At the recent Wireless Field Day 6, we got a chance to see a presentation from AirTight Networks about their foray into Social Wifi. The idea is that business can offer free guest wifi for customers in exchange for a Facebook Like or by following the business on Twitter. AirTight has made the process very seamless by allowing an integrated Facebook login button. Users can just click their way to free wifi.
I’m a bit guarded about this whole approach. It has nothing to do with AirTight’s implementation. In face, several other wireless companies are racing to have similar integration. It does have everything to do with the way that data is freely exchanged in today’s society. Sometimes more freely than it should.
Don’t Forget Me

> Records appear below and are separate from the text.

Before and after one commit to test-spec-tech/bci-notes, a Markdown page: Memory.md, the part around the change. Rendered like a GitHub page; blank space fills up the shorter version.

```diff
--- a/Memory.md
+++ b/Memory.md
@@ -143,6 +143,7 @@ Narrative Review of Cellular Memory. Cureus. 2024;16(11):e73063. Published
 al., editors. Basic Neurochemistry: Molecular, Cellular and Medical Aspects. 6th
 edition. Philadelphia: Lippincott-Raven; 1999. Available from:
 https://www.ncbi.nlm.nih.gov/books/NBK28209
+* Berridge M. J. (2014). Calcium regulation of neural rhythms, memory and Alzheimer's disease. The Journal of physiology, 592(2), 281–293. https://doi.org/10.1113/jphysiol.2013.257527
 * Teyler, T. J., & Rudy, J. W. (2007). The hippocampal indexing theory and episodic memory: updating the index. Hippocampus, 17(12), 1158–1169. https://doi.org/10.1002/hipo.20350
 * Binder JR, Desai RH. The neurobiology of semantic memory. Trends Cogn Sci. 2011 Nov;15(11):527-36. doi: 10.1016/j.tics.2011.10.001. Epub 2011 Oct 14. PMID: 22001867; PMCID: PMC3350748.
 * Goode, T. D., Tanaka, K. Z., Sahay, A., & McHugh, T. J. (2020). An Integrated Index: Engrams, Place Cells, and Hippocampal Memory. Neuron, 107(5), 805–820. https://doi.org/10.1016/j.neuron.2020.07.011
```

Facebook knows a lot about me. They know where I live. They know who my friends are. They know my wife and how many kids we have. While I haven’t filled out the fields, there are others that have indicated things like political views and even more personal information like relationship status or sexual orientation. Facebook has become a social data dump for hundreds of millions of people.
For years, I’ve said that Facebook holds the holy grail of advertising – an searchable database of everything a given demographic “likes”. Facebook knows this, which is why they are so focused on growing their advertising arm. Every change to the timeline and every misguided attempt to “fix” their profile security has a single aim: convincing business to pay for access to your information.

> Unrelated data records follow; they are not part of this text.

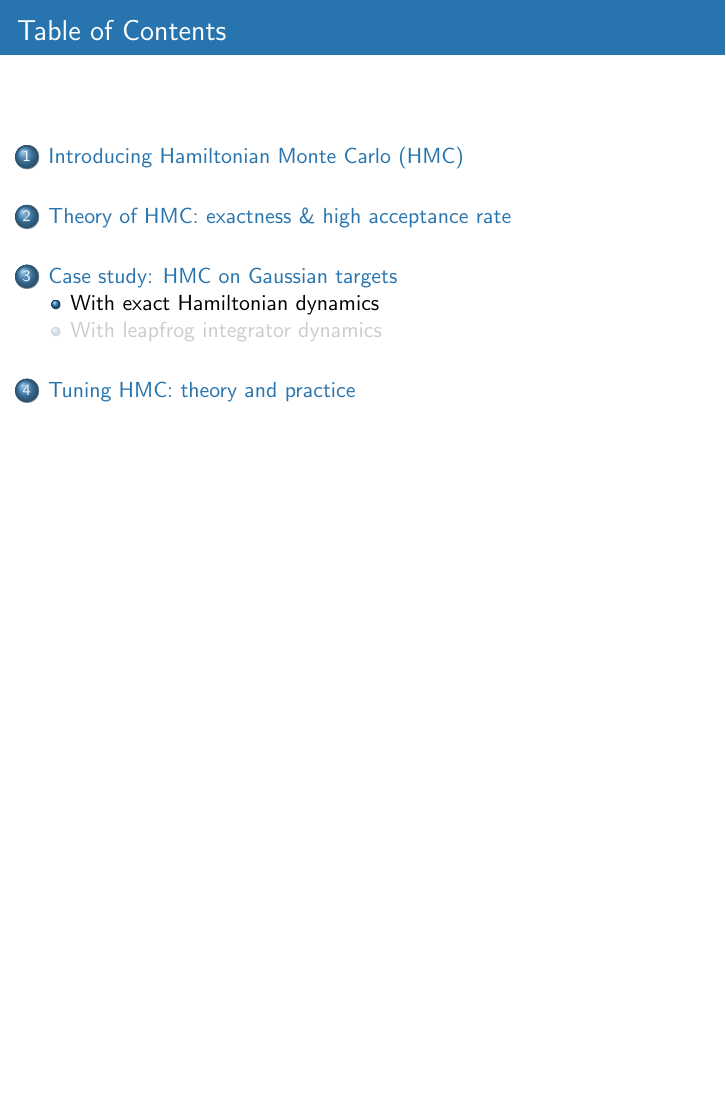
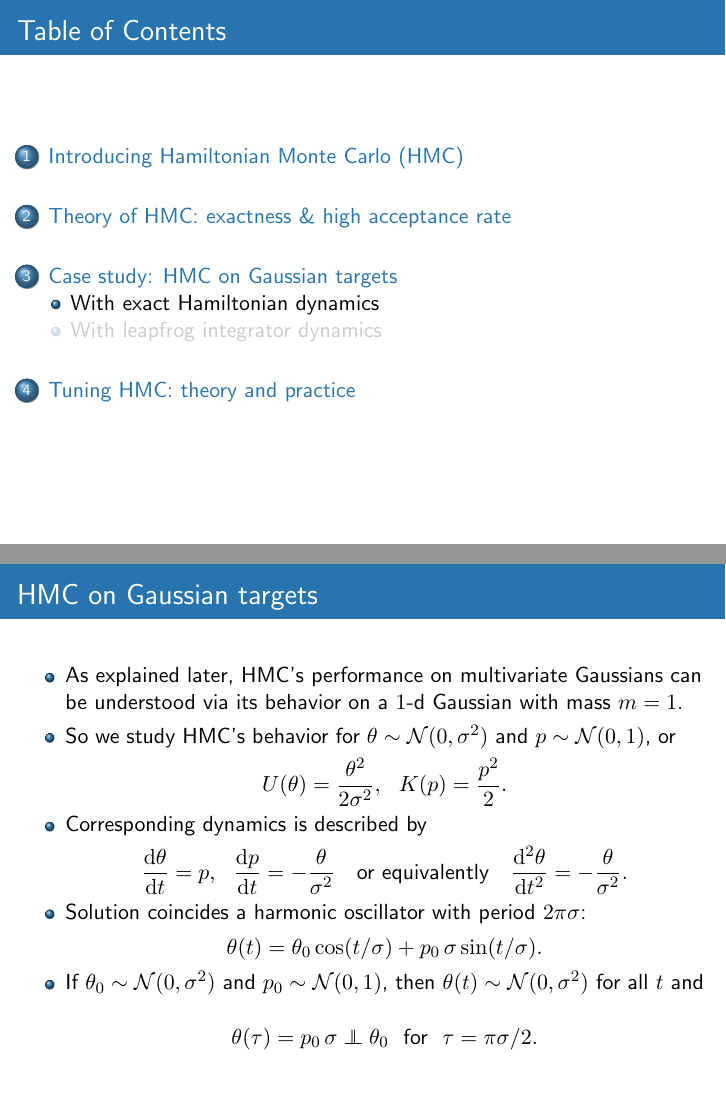
Before and after one commit to aki-nishimura/hmc-lecture, LaTeX slides (hmc_lecture.tex): page 27 of 30 before the commit and pages 27 and 28 of 31 after it, the two joined at a grey line, the shorter picture padded with empty space. Compiled offline with pdfLaTeX.

Commit message:
Describe HMC on a Gaussian target with exact dynamics.

```diff
--- a/hmc_lecture.tex
+++ b/hmc_lecture.tex
@@ -46,6 +46,8 @@
 \newcommand{\given}{\, | \,}
 \newcommand{\normal}{\mathcal{N}}
 \newcommand{\proposalKernel}{Q}
+\newcommand{\indep}{\protect\mathpalette{\protect\independenT}{\perp}}
+\def\independenT#1#2{\mathrel{\rlap{$#1#2$}\mkern2mu{#1#2}}}
 
 % Variable / Greek symbol macros
 \newcommand{\y}{\bm{y}}
@@ -586,7 +588,41 @@
 
 \section{Case study: HMC on Gaussian targets}
 
+
 \subsection{With exact Hamiltonian dynamics}
+
+\frame{
+	\frametitle{HMC on Gaussian targets}
+	\begin{itemize}
+	\item As explained later, HMC's performance on multivariate Gaussians can be understood via its behavior on a $1$-d Gaussian with mass $m = 1$.
+	\item So we study HMC's behavior for $\position \sim \normal(0, \sigma^2)$ and $\momentum \sim \normal(0, 1)$, or
+		\begin{itemizedEquation*}
+		U(\position) =  \frac{\position^2}{2 \sigma^2}, \ \
+		K(\momentum) =  \frac{\momentum^2}{2}.
+		\end{itemizedEquation*}
+	\item Corresponding dynamics is described by
+		\begin{itemizedEquation*}
+		\frac{\diff \position}{\diff t} = \momentum, \ \
+		\frac{\diff \momentum}{\diff t} = - \frac{\position}{\sigma^2}
+			\ \ \text{ or equivalently } \ \
+			\frac{\diff^2 \position}{\diff t^2} = - \frac{\position}{\sigma^2}
+			.
+		\end{itemizedEquation*}
+	\item Solution coincides a harmonic oscillator with period $2 \pi \sigma$:
+		\begin{itemizedEquation*}
+		\position(t)
+			= \position_0 \cos(t / \sigma) + \momentum_0 \, \sigma \sin(t / \sigma).
+			% , \ \ \momentum(t) = \dot{\position}(t)
+		\end{itemizedEquation*}
+	\item If $\position_0 \sim \normal(0, \sigma^2)$ and $\momentum_0 \sim \normal(0, 1)$, then $\position(t) \sim \normal(0, \sigma^2)$ for all $t$ and
+		\begin{itemizedEquation*}
+		\position(\integrationTime)
+			= \momentum_0 \, \sigma
+			\indep \position_0
+			\ \text{ for } \ \integrationTime = \pi \sigma / 2.
+		\end{itemizedEquation*}
+	\end{itemize}
+}
 
 \subsection{With leapfrog integrator dynamics}
 
```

Now, with social wifi, those business can get access to a large amount of data easily. When you create the API integration with Facebook, you can indicate a large number of discreet data points easily. It’s just a bunch of checkboxes. Having worked in IT before, I know the siren call that could cause a business owner to check every box he could with the idea that it’s better to collect more data rather than less. It’s just harmless, right?
Give It Away Now

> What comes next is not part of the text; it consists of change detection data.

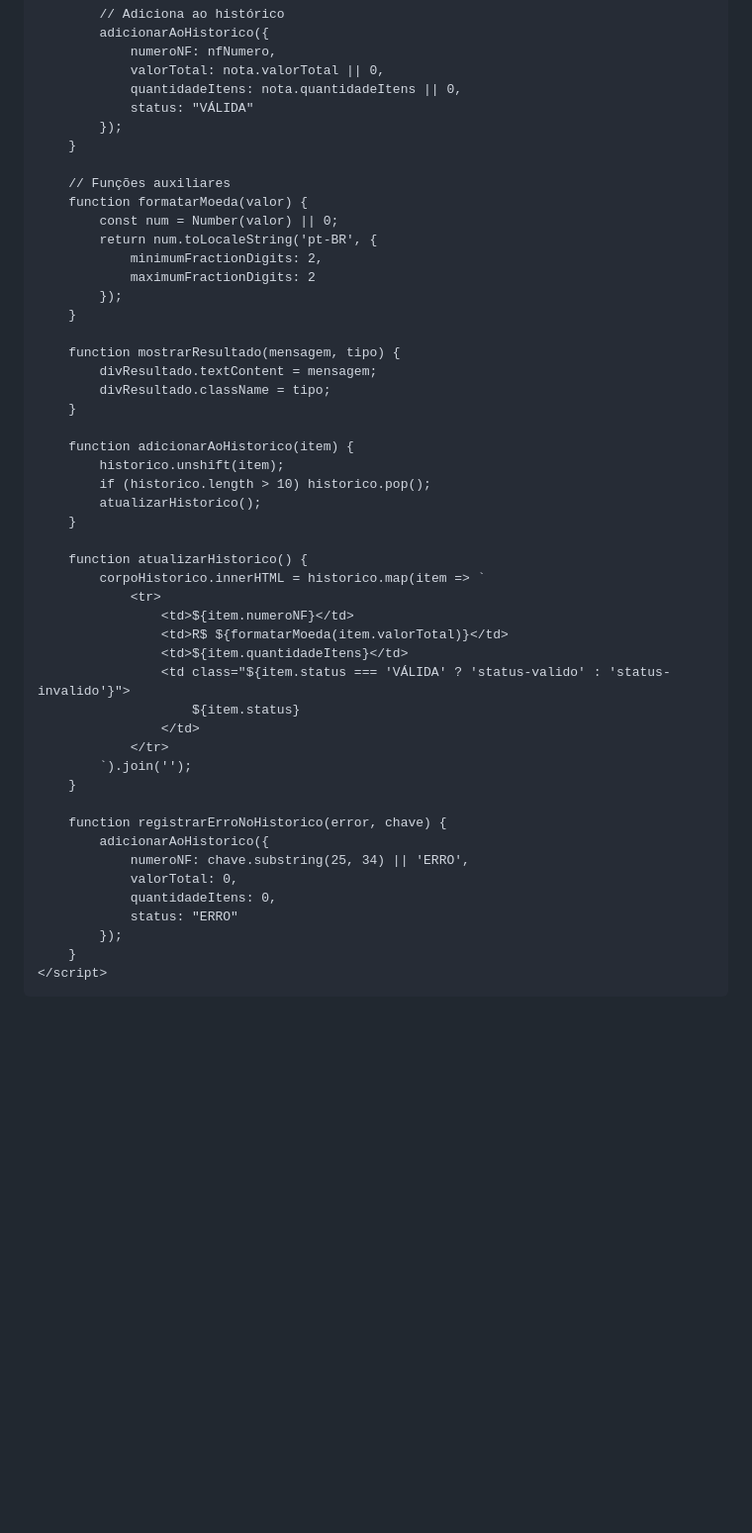
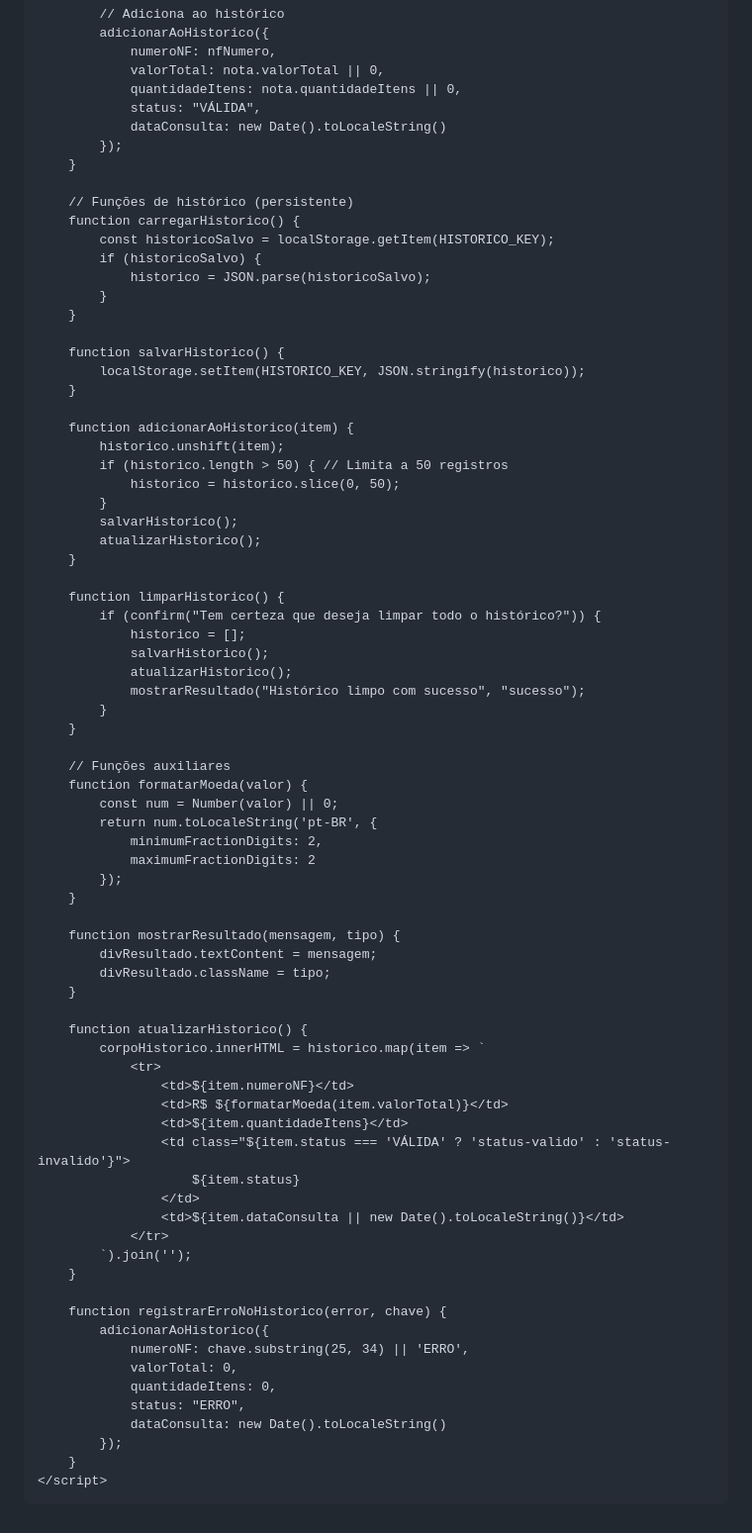
Before and after one commit to hsoperacoes/nf, a Markdown page: README.md, the part around one of its changes. Shown at 99% size. Rendered like a GitHub page; blank space fills up the shorter version.

```diff
--- a/README.md
+++ b/README.md
@@ -200,8 +220,39 @@
                 numeroNF: nfNumero,
                 valorTotal: nota.valorTotal || 0,
                 quantidadeItens: nota.quantidadeItens || 0,
-                status: "VÁLIDA"
+                status: "VÁLIDA",
+                dataConsulta: new Date().toLocaleString()
             });
+        }
+
+        // Funções de histórico (persistente)
+        function carregarHistorico() {
+            const historicoSalvo = localStorage.getItem(HISTORICO_KEY);
+            if (historicoSalvo) {
+                historico = JSON.parse(historicoSalvo);
+            }
+        }
+
+        function salvarHistorico() {
+            localStorage.setItem(HISTORICO_KEY, JSON.stringify(historico));
+        }
+
+        function adicionarAoHistorico(item) {
+            historico.unshift(item);
+            if (historico.length > 50) { // Limita a 50 registros
+                historico = historico.slice(0, 50);
+            }
+            salvarHistorico();
+            atualizarHistorico();
+        }
+
+        function limparHistorico() {
+            if (confirm("Tem certeza que deseja limpar todo o histórico?")) {
+                historico = [];
+                salvarHistorico();
+                atualizarHistorico();
+                mostrarResultado("Histórico limpo com sucesso", "sucesso");
+            }
         }
 
         // Funções auxiliares
@@ -218,12 +269,6 @@
             divResultado.className = tipo;
         }
 
-        function adicionarAoHistorico(item) {
-            historico.unshift(item);
-            if (historico.length > 10) historico.pop();
-            atualizarHistorico();
-        }
-
         function atualizarHistorico() {
             corpoHistorico.innerHTML = historico.map(item => `
                 <tr>
@@ -233,6 +278,7 @@
                     <td class="${item.status === 'VÁLIDA' ? 'status-valido' : 'status-invalido'}">
                         ${item.status}
                     </td>
+                    <td>${item.dataConsulta || new Date().toLocaleString()}</td>
                 </tr>
             `).join('');
         }
@@ -242,7 +288,8 @@
                 numeroNF: chave.substring(25, 34) || 'ERRO',
                 valorTotal: 0,
                 quantidadeItens: 0,
-                status: "ERRO"
+                status: "ERRO",
+                dataConsulta: new Date().toLocaleString()
             });
         }
     </script>
```
Also changed, not shown: other parts of README.md (+21 -1 lines).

People don’t safeguard their social media permissions and data like they should. If you’ve ever gotten DM spam from a follower or watched a Facebook wall swamped with “on behalf of” postings you know that people are willing to sign over the rights to their accounts for a 10% discount coupon or a silly analytics game. And that’s after the warning popup telling the user what permissions they are signing away. What if the data collection is more surreptitious?
The country came unglued when it was revealed that a government agency was collecting metadata and other discreet information about people that used online services. The uproar led to hearings and debate about how far reaching that program was. Yet many of those outraged people don’t think twice about letting a coffee shop have access to a wealth of data that would make the NSA salivate.
Providers are quick to say that there are ways to limit how much data is collected. It’s trivial to disable the ability to see how many children a user has. But what if that’s the data the business wants? Who is to say that Target or Walmart won’t collect that information for an innocent purpose today only to use it to target advertisements to users at a later date. That’s the exact kind of thing that people don’t think about.
Big data and our analytic integrations are allowing it to happen with ease today. The abundance of storage means we can collect everything and keep it forever without needing to worry about when we should throw things away. Ubiquitous wireless connectivity means we are never truly disconnected from the world. Services that we rely on to tell us about appointments or directions collect data they shouldn’t because it’s too difficult to decide how to dispose of it. It may sound a bit paranoid but you would be shocked to see what people are willing to trade without realizing.
Given the choice between paying a few dollars for wifi access or “liking” a company’s page on Facebook, I’ll gladly fork over the cash. I’d rather give up something of middling value (money) instead of giving up something more important to me (my identity). The key for vendors investigating social wifi is simple: transparency. Don’t just tell me that you can restrict the data that a business can collect. Show me exactly what data they are collecting. Don’t rely on the generalized permission prompts that Facebook and Twitter provide. If business really want to know how I voted in the last election then the wifi provider has a social responsibility to tell me that before I sign up. If shady businesses are forced to admit they are overstepping their data collection bounds then they might just change their tune. Let’s make technology work to protect our privacy for once.